Secretary of State
We are alarmed for the ongoing violence in Syria, and we are concerned about the problems facing Special Envoy Kofi Annan as he attempts to bring about a ceasefire and the end to violence. We are very watchful of this. This will be on our agenda later this afternoon. We will look for ways that we can, together, try to bring about a peaceful resolution of the current situation and a political transition for the sake of the Syrian people.
We also look forward to the beginning of the next round of P-5+1 talks in Turkey. These talks are an opportunity for Iran to address seriously the international community’s concerns about its nuclear program. And we believe there is still time for diplomacy, but it is urgent that the Iranians come to the table to establish an environment conducive to achieving concrete results through a sustained process.
And further to the east, North Korea is readying a long-range ballistic missile launch over the East China Sea. It comes just weeks after North Korea agreed to a moratorium on missile testing; it violates multiple UN Security Council resolutions. I think we all share a strong interest in stability on the Korean Peninsula, and we will be discussing how best to achieve that as well.

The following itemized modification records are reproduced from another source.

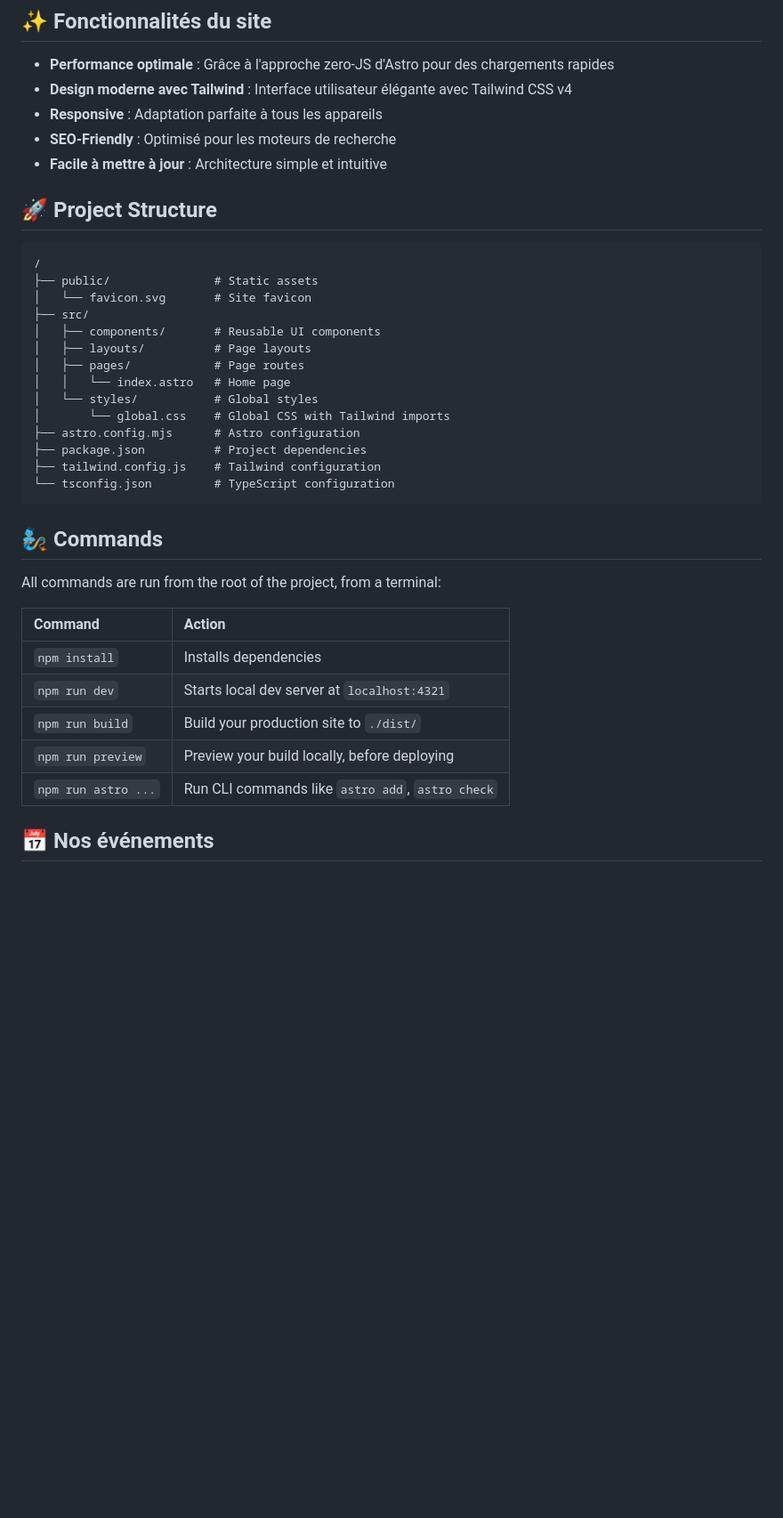
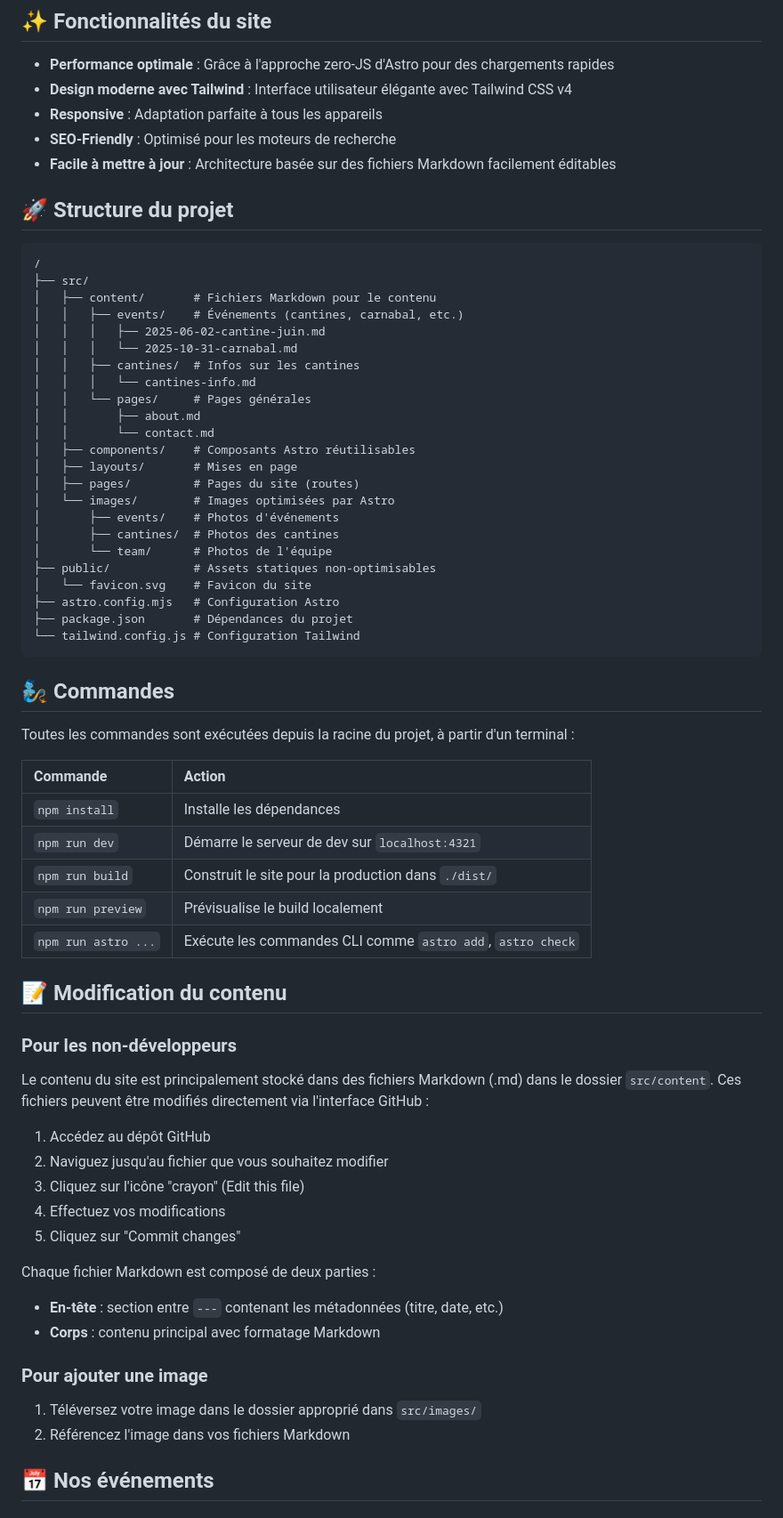
Before and after one commit to KewneWhimsy/briec2000, a Markdown page: README.md, the part around the change printed below. Shown: that part at 89% size. GitHub-like rendering; blank space fills up the shorter version.

Commit message:
modif structure et MAJ readme

````diff
--- a/README.md
+++ b/README.md
@@ -19,38 +19,68 @@ Briec2000 est une association locale basée à Briec-de-l'Odet (29510) qui organ
 - **Design moderne avec Tailwind** : Interface utilisateur élégante avec Tailwind CSS v4
 - **Responsive** : Adaptation parfaite à tous les appareils
 - **SEO-Friendly** : Optimisé pour les moteurs de recherche
-- **Facile à mettre à jour** : Architecture simple et intuitive
+- **Facile à mettre à jour** : Architecture basée sur des fichiers Markdown facilement éditables
 
-## 🚀 Project Structure
+## 🚀 Structure du projet
 
 ```text
 /
-├── public/               # Static assets
-│   └── favicon.svg       # Site favicon
 ├── src/
-│   ├── components/       # Reusable UI components
-│   ├── layouts/          # Page layouts
-│   ├── pages/            # Page routes
-│   │   └── index.astro   # Home page
-│   └── styles/           # Global styles
-│       └── global.css    # Global CSS with Tailwind imports
-├── astro.config.mjs      # Astro configuration
-├── package.json          # Project dependencies
-├── tailwind.config.js    # Tailwind configuration
-└── tsconfig.json         # TypeScript configuration
+│   ├── content/       # Fichiers Markdown pour le contenu
+│   │   ├── events/    # Événements (cantines, carnabal, etc.)
+│   │   │   ├── 2025-06-02-cantine-juin.md
+│   │   │   └── 2025-10-31-carnabal.md
+│   │   ├── cantines/  # Infos sur les cantines
+│   │   │   └── cantines-info.md
+│   │   └── pages/     # Pages générales
+│   │       ├── about.md
+│   │       └── contact.md
+│   ├── components/    # Composants Astro réutilisables
+│   ├── layouts/       # Mises en page
+│   ├── pages/         # Pages du site (routes)
+│   └── images/        # Images optimisées par Astro
+│       ├── events/    # Photos d'événements
+│       ├── cantines/  # Photos des cantines
+│       └── team/      # Photos de l'équipe
+├── public/            # Assets statiques non-optimisables
+│   └── favicon.svg    # Favicon du site
+├── astro.config.mjs   # Configuration Astro
+├── package.json       # Dépendances du projet
+└── tailwind.config.js # Configuration Tailwind
 ```
 
-## 🧞 Commands
+## 🧞 Commandes
 
-All commands are run from the root of the project, from a terminal:
+Toutes les commandes sont exécutées depuis la racine du projet, à partir d'un terminal :
 
-| Command                | Action                                           |
-| :--------------------- | :----------------------------------------------- |
-| `npm install`          | Installs dependencies                            |
-| `npm run dev`          | Starts local dev server at `localhost:4321`      |
-| `npm run build`        | Build your production site to `./dist/`          |
-| `npm run preview`      | Preview your build locally, before deploying     |
-| `npm run astro ...`    | Run CLI commands like `astro add`, `astro check` |
+| Commande             | Action                                           |
+| :------------------- | :----------------------------------------------- |
+| `npm install`        | Installe les dépendances                         |
+| `npm run dev`        | Démarre le serveur de dev sur `localhost:4321`   |
+| `npm run build`      | Construit le site pour la production dans `./dist/` |
+| `npm run preview`    | Prévisualise le build localement                 |
+| `npm run astro ...`  | Exécute les commandes CLI comme `astro add`, `astro check` |
+
+## 📝 Modification du contenu
+
+### Pour les non-développeurs
+
+Le contenu du site est principalement stocké dans des fichiers Markdown (.md) dans le dossier `src/content`. Ces fichiers peuvent être modifiés directement via l'interface GitHub :
+
+1. Accédez au dépôt GitHub
+2. Naviguez jusqu'au fichier que vous souhaitez modifier
+3. Cliquez sur l'icône "crayon" (Edit this file)
+4. Effectuez vos modifications
+5. Cliquez sur "Commit changes"
+
+Chaque fichier Markdown est composé de deux parties :
+- **En-tête** : section entre `---` contenant les métadonnées (titre, date, etc.)
+- **Corps** : contenu principal avec formatage Markdown
+
+### Pour ajouter une image
+
+1. Téléversez votre image dans le dossier approprié dans `src/images/`
+2. Référencez l'image dans vos fichiers Markdown
 
 ## 📅 Nos événements
 
````
Also changed, not shown: other parts of README.md (+4 -26 lines).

Earlier today, our Quartet colleagues – which includes the United Nations, represented by Secretary General Ban Ki-moon; the European Union, represented by High Representative Cathy Ashton; the Russian Federation, represented by Foreign Minister Sergey Lavrov; and the United States, represented by myself and our special envoys – met to review the situation in the Middle East. Jordanian Foreign Minister Nasser Judeh briefed on Jordan’s recent engagement. The Quartet underscored its support for Jordan’s positive efforts. We remain committed to the goals that we outlined in New York last September. We agreed on the importance of continued financial international support for the Palestinian Authority, including the need for $1.1 billion in immediate assistance.
And finally, we have begun discussing some of the transnational issues – terrorism, piracy, food security – that affect so many millions of people throughout the world. We are also going to be discussing our shared framework to support the democratic transitions and promote sustainable and inclusive economic growth through the Deauville Partnership in the Middle East and North Africa.
So there’s a lot for us to discuss, and we have a full agenda ahead of us in preparation for the leaders meeting at Camp David next month. So again, I welcome my colleagues and look forward to our work together. Thank you all.